One of the founders of modern hospice and palliative care, Dr. Cicely Saunders, describes the pain associated with the dying process as “total pain,” which includes physical pain, emotional pain, interpersonal conflict, and disbelief that the end has come. Physicians, nurses, and other caregivers will help tend to the multiple challenges of pain through constant assessment. Just like Mom and Dad used to ask, your care team will frequently ask, “Where does it hurt?” and “how much does it hurt?” and questions similar to these in order to help them understand your pain and determine the best course of treatment. Your caregivers will seek to assess and manage pre-existing, chronic pain, new pain that emerges, and even your psychological distress. For more useful resources on pain management, review:
Use of Medicine
Among the greatest concerns patients and their families often face at the end of life is how to make decisions regarding prescription and non-prescription drugs. Your care team can provide Tylenol or other over-the-counter drugs, but chances are, they will offer much stronger medications to manage your much more complex pain symptoms. You may hear about and receive opioids, including the commonly prescribed morphine for pain management. The care team will responsibly offer you appropriate dosage and will also modify your dose as needed and help you to manage side effects of the medication. For more on prescription and non-prescription drug use, please read:
A quality hospice and palliative care team or center is likely to have non-pharmaceutical treatments available to help you or your loved one face the challenges of pain management at the end of life. For example, art and music therapy are frequently an option. Scientific and alternative studies alike have demonstrated that trained music therapists can help redirect and calm the effects of pain providing astonishing relief to those who suffer.
Renowned thanatologist (a person who studies death, dying, and associated practices) Therese Schroeder-Sheker uses both vocal and harp music to soothe patients. Schroeder-Sheker writes, “[the patient] may have excellent pain medication for tumors or degenerative conditions, but may be struggling with emotional, mental or spiritual anguish.” She brings music to sufferers bedside which slows pounding hearts, calms breathing, and allows those who have struggled against end of life pain symptoms to enter calm, restorative sleep.
Additionally, both leaders and members of your faith community are also usually able to visit as a vital part of end-of-life care. Prayer, meditation, hand-holding, chanting, and other faith-related rituals often draw those at the end-of-life into the familiar space of community and religious practices that have given comfort in life up until the end. If you do not have a faith community, ask your hospice and palliative care providers for referrals.
Life Goals: The Ultimate Challenge
Your hospice and palliative care team, along with your loved ones, see your pain management goals as a means to living your best, most vibrant life up until the very end. Whether it’s medication or alternative therapies, the most significant challenge your caregivers will face is helping you to identify the most important aspects of your last months, weeks, or days. Perhaps you are willing to manage some pain with less powerful drug doses for the sake of being awake and alert when your grandchildren visit.

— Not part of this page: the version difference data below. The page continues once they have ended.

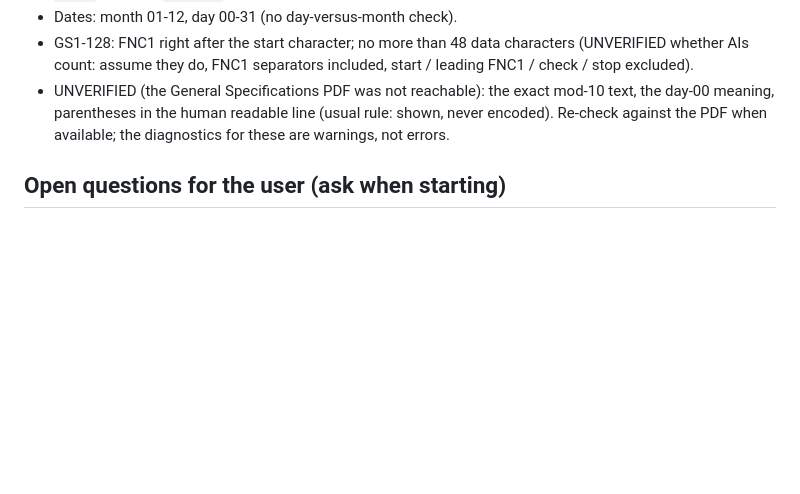
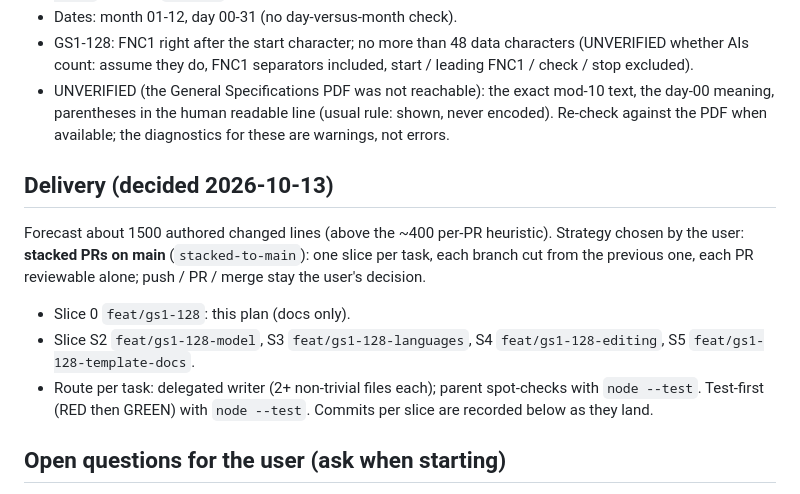
Before and after one commit to danielvl1982/PrintBridge, a Markdown page: odd/tasks/gs1-128.md, the part around the change. Rendered like a GitHub page; blank space fills up the shorter version.

Commit message:
docs: record the GS1-128 stacked delivery strategy

```diff
--- a/odd/tasks/gs1-128.md
+++ b/odd/tasks/gs1-128.md
@@ -78,6 +78,14 @@ N = digits, X = GS1 character set 82. "FNC1" = a separator must follow when more
 - UNVERIFIED (the General Specifications PDF was not reachable): the exact mod-10 text, the day-00 meaning, parentheses in the human readable
   line (usual rule: shown, never encoded). Re-check against the PDF when available; the diagnostics for these are warnings, not errors.
 
+## Delivery (decided 2026-10-13)
+Forecast about 1500 authored changed lines (above the ~400 per-PR heuristic). Strategy chosen by the user: **stacked PRs on main**
+(`stacked-to-main`): one slice per task, each branch cut from the previous one, each PR reviewable alone; push / PR / merge stay the user's decision.
+- Slice 0 `feat/gs1-128`: this plan (docs only).
+- Slice S2 `feat/gs1-128-model`, S3 `feat/gs1-128-languages`, S4 `feat/gs1-128-editing`, S5 `feat/gs1-128-template-docs`.
+- Route per task: delegated writer (2+ non-trivial files each); parent spot-checks with `node --test`. Test-first (RED then GREEN) with `node --test`.
+Commits per slice are recorded below as they land.
+
 ## Open questions for the user (ask when starting)
 - ~~Which Application Identifiers must the editor support?~~ Answered: the logistic subset (see Decisions).
 - ~~Input notation?~~ Answered: standard GS1 with parentheses (see Decisions).
```
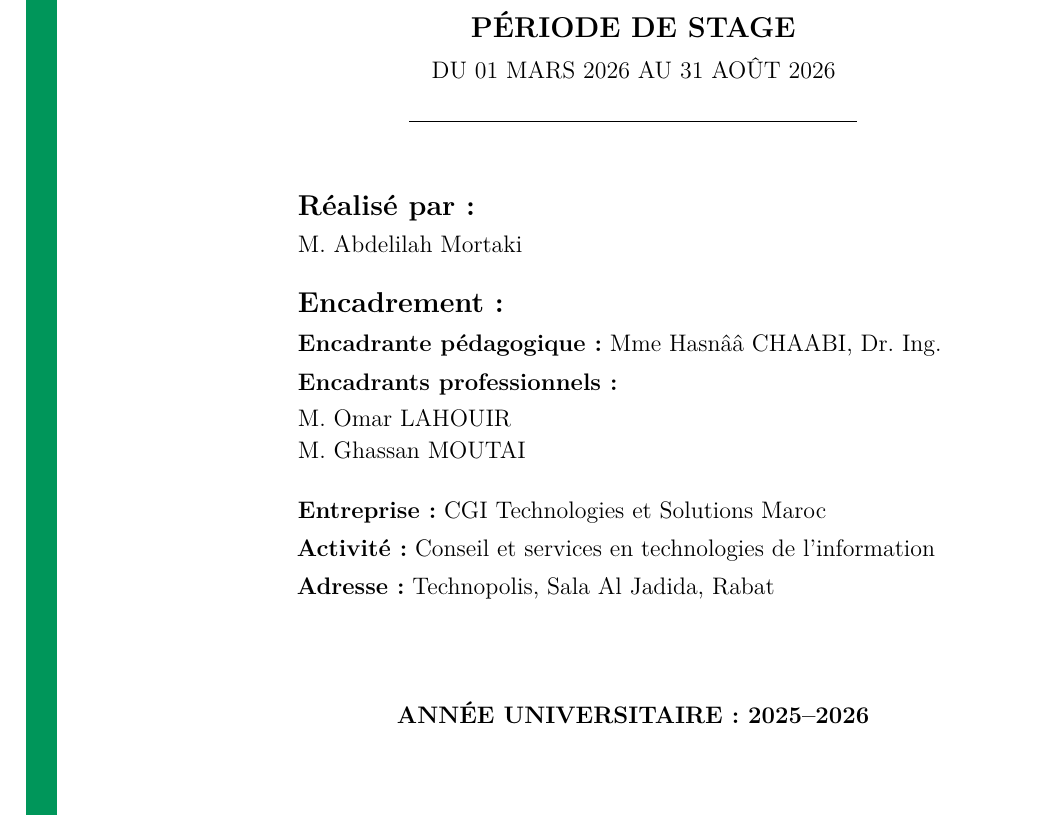
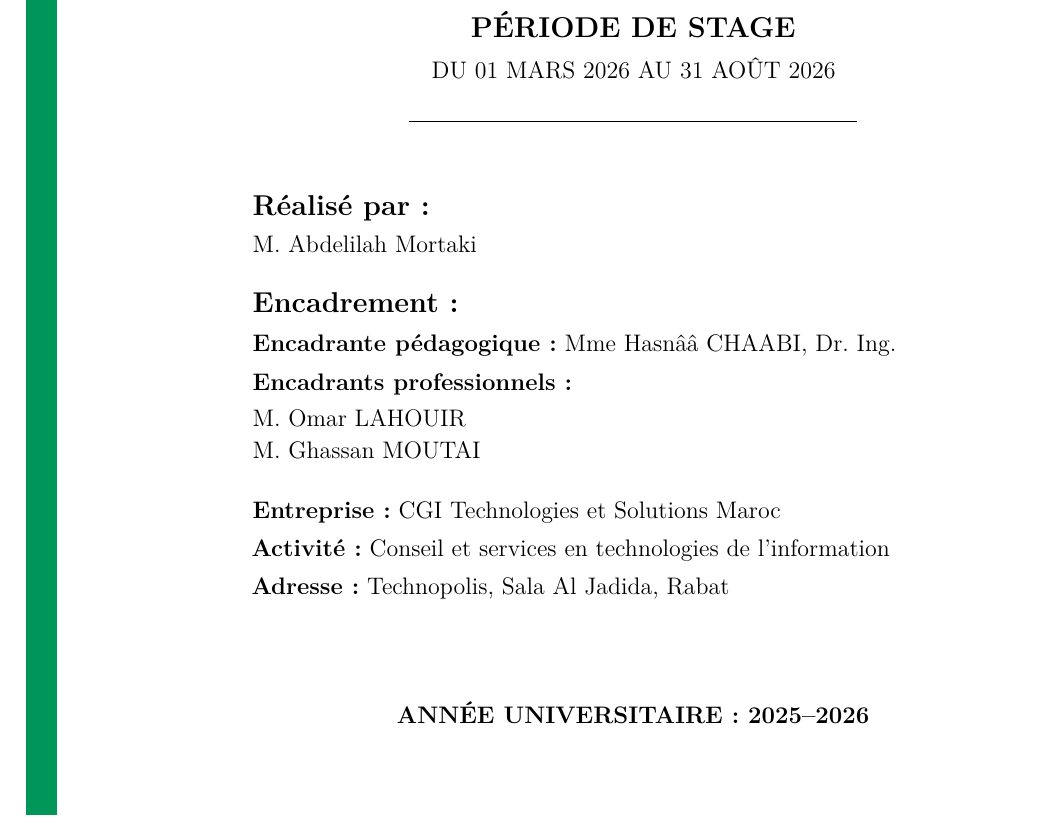
Before and after one commit to MORTAKI0/Rapport-Pfe-2026, a LaTeX thesis (main.tex, which reads frontmatter/page_garde.tex): part of page 1 of 91, cut so that both start at the same text. Compiled offline with pdfLaTeX.

Commit message:
docs(report): move cover information block left

```diff
--- a/frontmatter/page_garde.tex
+++ b/frontmatter/page_garde.tex
@@ -87,8 +87,8 @@
         % Étudiant, encadrement et entreprise
         % =====================================================
         \vspace{0.82cm}
-        \hspace*{1.00cm}
-        \begin{minipage}{0.83\textwidth}
+        \hspace*{0.20cm}
+        \begin{minipage}{0.88\textwidth}
             \raggedright
             \setlength{\parindent}{0pt}
 
```
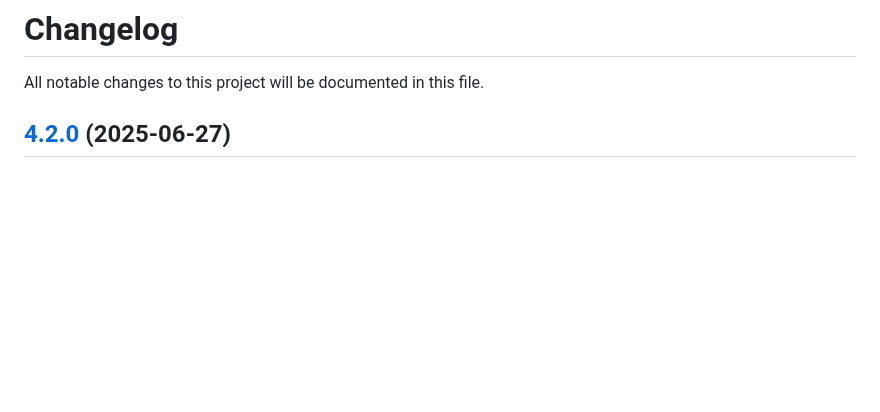
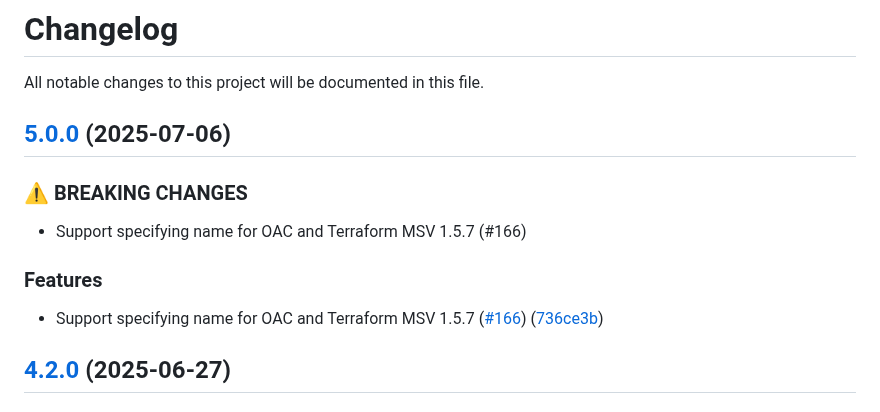
Before and after one commit to terraform-aws-modules/terraform-aws-cloudfront, a Markdown page: CHANGELOG.md, the part around the change. Drawn GitHub-style; blank space fills up the shorter version.

Commit message:
chore(release): version 5.0.0 [skip ci]
## [5.0.0](https://github.com/terraform-aws-modules/terraform-aws-cloudfront/compare/v4.2.0...v5.0.0) (2025-07-06)

### ⚠ BREAKING CHANGES

* Support specifying name for OAC and Terraform MSV 1.5.7 (#166)

### Features

* Support specifying name for OAC and Terraform MSV 1.5.7 ([#166](https://github.com/terraform-aws-modules/terraform-aws-cloudfront/issues/166)) ([736ce3b](https://github.com/terraform-aws-modules/terraform-aws-cloudfront/commit/736ce3bbf7e731b35c3b36d354f238fe112df2ed))

```diff
--- a/CHANGELOG.md
+++ b/CHANGELOG.md
@@ -1,6 +1,17 @@
 # Changelog
 
 All notable changes to this project will be documented in this file.
+
+## [5.0.0](https://github.com/terraform-aws-modules/terraform-aws-cloudfront/compare/v4.2.0...v5.0.0) (2025-07-06)
+
+
+### ⚠ BREAKING CHANGES
+
+* Support specifying name for OAC and Terraform MSV 1.5.7 (#166)
+
+### Features
+
+* Support specifying name for OAC and Terraform MSV 1.5.7 ([#166](https://github.com/terraform-aws-modules/terraform-aws-cloudfront/issues/166)) ([736ce3b](https://github.com/terraform-aws-modules/terraform-aws-cloudfront/commit/736ce3bbf7e731b35c3b36d354f238fe112df2ed))
 
 ## [4.2.0](https://github.com/terraform-aws-modules/terraform-aws-cloudfront/compare/v4.1.0...v4.2.0) (2025-06-27)
 
```
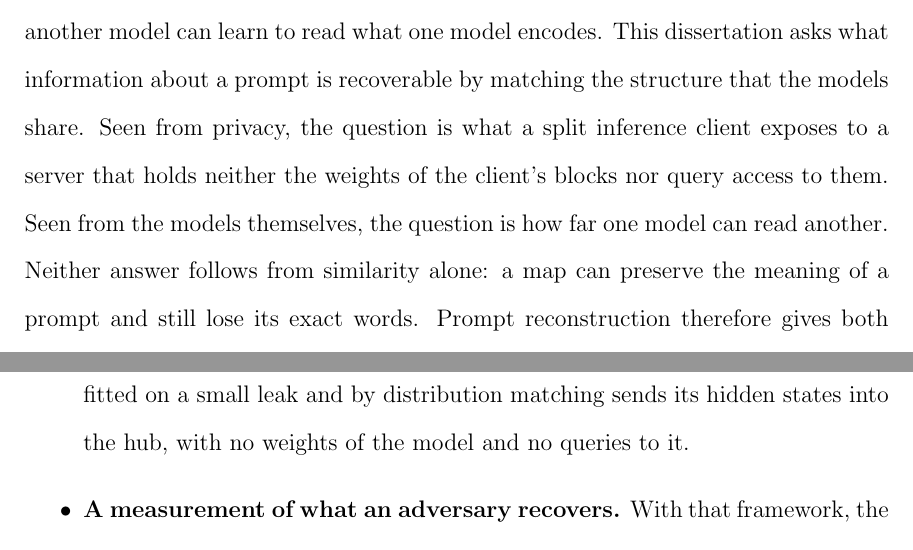
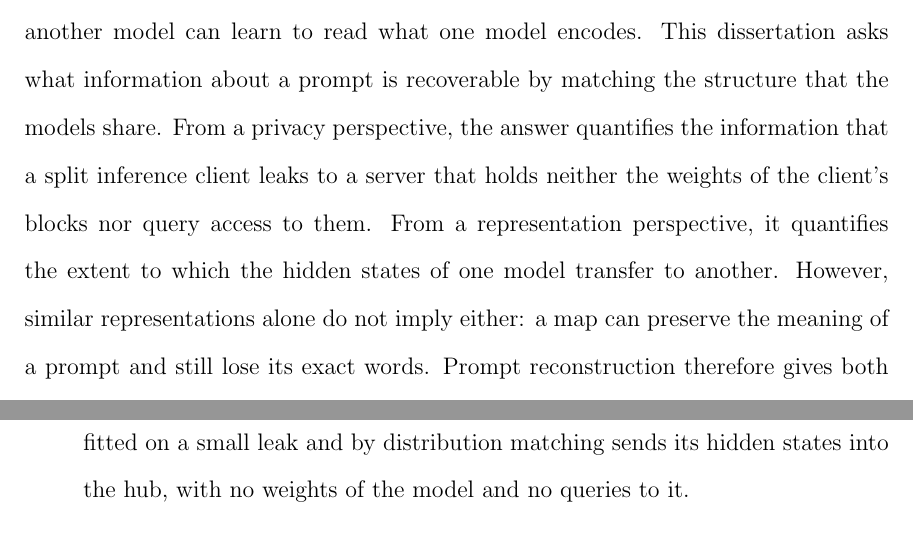
Before and after one commit to pdang468/writing_proposal_dec26, a LaTeX thesis (main.tex, which reads chapters/ch1_introduction/ch1.tex): two parts of pages 18 and 20 of 67, joined at a grey line, cut so that both start at the same text. Compiled offline with pdfLaTeX.

Commit message:
ch1: author's edits from Overleaf

```diff
--- a/chapters/ch1_introduction/ch1.tex
+++ b/chapters/ch1_introduction/ch1.tex
@@ -26,9 +26,9 @@ The Platonic Representation Hypothesis offers a broader motivation for alignment
 
 \paragraph{Research question.} If language models converge toward similar representations, another model can learn to read what one model encodes.
 This dissertation asks what information about a prompt is recoverable by matching the structure that the models share.
-Seen from privacy, the question is what a split inference client exposes to a server that holds neither the weights of the client's blocks nor query access to them.
-Seen from the models themselves, the question is how far one model can read another.
-Neither answer follows from similarity alone: a map can preserve the meaning of a prompt and still lose its exact words.
+From a privacy perspective, the answer quantifies the information that a split inference client leaks to a server that holds neither the weights of the client's blocks nor query access to them.
+From a representation perspective, it quantifies the extent to which the hidden states of one model transfer to another.
+However, similar representations alone do not imply either: a map can preserve the meaning of a prompt and still lose its exact words.
 Prompt reconstruction therefore gives both views one test, the words that remain accessible after the map between models.
 The dissertation carries out that test on per-token hidden states, where a small leak of text supplies correspondences and distribution matching on unpaired text supplies further constraints on the map.
 
```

It may be that you want treatments to support you in getting good rest for the week leading up to a wedding you were anxious to attend. You may want treatment to focus on your anxiety and depression surrounding the end of life.
Whatever your goals are, communicate them clearly or talk through your thoughts with your care team so that your pain can be managed toward the best possible outcomes that bring you and your loved ones deep satisfaction in all your moments together.
Contact Harbr Light Hospice Today
Pain relief at the end of life is a priority and challenge for you and your entire healthcare team, professionals and loved ones alike. There are resources for you to explore the best pain management options available. Please contact Harbor Light Hospice for more information on how hospice or palliative care can benefit you or a loved one.